Your task is to copy each line in the listing that includes the word "docs".

* [SOURCE INFORMATION]

# # #

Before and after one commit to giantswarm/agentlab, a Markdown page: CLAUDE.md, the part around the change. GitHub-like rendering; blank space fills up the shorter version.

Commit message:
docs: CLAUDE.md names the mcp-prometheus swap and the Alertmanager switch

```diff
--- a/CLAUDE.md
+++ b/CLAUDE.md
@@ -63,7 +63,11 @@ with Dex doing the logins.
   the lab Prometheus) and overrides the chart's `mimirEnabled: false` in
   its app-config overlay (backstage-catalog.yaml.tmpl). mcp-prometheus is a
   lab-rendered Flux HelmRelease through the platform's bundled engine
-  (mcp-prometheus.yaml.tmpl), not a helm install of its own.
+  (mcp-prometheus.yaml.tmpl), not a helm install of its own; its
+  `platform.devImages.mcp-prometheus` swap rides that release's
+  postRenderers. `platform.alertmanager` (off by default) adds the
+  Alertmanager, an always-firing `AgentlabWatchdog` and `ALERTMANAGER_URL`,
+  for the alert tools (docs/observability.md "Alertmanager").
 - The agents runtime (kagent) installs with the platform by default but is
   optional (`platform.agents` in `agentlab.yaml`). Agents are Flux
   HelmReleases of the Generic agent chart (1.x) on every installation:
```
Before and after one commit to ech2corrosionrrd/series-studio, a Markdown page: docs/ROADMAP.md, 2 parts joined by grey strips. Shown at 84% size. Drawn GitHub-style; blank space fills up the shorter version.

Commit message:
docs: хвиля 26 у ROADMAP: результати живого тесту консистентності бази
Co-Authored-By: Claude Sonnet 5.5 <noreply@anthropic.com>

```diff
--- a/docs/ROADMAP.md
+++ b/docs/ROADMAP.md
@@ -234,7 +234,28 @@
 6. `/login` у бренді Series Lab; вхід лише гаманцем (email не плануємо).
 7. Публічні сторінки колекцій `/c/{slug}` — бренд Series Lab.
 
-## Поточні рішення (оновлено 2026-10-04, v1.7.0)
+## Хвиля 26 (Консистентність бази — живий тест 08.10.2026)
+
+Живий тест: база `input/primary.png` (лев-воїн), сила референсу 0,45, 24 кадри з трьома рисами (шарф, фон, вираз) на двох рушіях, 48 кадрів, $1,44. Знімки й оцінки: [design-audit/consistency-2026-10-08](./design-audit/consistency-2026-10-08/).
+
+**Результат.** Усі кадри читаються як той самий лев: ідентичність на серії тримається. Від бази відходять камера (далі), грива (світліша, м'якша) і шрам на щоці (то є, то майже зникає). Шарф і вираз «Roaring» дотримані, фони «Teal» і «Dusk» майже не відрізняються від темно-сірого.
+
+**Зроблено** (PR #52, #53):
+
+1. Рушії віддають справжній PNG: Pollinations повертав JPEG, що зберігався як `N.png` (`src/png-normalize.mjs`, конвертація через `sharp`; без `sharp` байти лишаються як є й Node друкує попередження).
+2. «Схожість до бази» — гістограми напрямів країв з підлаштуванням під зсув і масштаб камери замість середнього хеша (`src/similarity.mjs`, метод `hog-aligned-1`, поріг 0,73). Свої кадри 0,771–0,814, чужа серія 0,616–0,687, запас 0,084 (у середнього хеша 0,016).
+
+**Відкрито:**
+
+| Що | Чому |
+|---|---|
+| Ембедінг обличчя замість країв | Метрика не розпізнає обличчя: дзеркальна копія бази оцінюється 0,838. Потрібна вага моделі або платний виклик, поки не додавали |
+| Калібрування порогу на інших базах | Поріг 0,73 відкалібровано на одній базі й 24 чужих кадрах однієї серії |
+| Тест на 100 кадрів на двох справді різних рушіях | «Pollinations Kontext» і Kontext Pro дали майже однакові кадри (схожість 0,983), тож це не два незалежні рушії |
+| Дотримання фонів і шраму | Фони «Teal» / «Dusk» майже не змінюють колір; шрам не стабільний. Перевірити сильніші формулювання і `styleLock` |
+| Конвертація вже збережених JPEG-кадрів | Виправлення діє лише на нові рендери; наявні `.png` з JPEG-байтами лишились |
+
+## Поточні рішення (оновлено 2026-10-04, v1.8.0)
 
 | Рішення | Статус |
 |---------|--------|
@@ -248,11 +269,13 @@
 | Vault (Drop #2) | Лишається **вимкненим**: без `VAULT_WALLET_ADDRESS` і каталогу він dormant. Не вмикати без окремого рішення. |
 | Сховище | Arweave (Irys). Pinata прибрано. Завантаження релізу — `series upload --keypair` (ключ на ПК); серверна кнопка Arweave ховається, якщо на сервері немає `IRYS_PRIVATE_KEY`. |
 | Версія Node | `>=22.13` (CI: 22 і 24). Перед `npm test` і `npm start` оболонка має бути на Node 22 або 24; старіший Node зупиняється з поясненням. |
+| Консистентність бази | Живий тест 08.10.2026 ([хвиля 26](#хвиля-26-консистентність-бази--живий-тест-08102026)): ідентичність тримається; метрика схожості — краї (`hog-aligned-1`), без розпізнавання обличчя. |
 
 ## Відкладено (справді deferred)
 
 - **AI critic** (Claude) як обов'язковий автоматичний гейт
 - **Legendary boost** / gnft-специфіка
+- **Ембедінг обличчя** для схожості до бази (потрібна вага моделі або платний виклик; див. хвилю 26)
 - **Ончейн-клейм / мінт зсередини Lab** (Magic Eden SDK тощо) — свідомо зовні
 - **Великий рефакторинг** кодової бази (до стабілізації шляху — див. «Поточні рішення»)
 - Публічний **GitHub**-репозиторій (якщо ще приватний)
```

# # #

* [OUTPUT OF THE TASK]
docs: CLAUDE.md names the mcp-prometheus swap and the Alertmanager switch
+  for the alert tools (docs/observability.md "Alertmanager").
Before and after one commit to ech2corrosionrrd/series-studio, a Markdown page: docs/ROADMAP.md, 2 parts joined by grey strips. Shown at 84% size. Drawn GitHub-style; blank space fills up the shorter version.
docs: хвиля 26 у ROADMAP: результати живого тесту консистентності бази
--- a/docs/ROADMAP.md
+++ b/docs/ROADMAP.md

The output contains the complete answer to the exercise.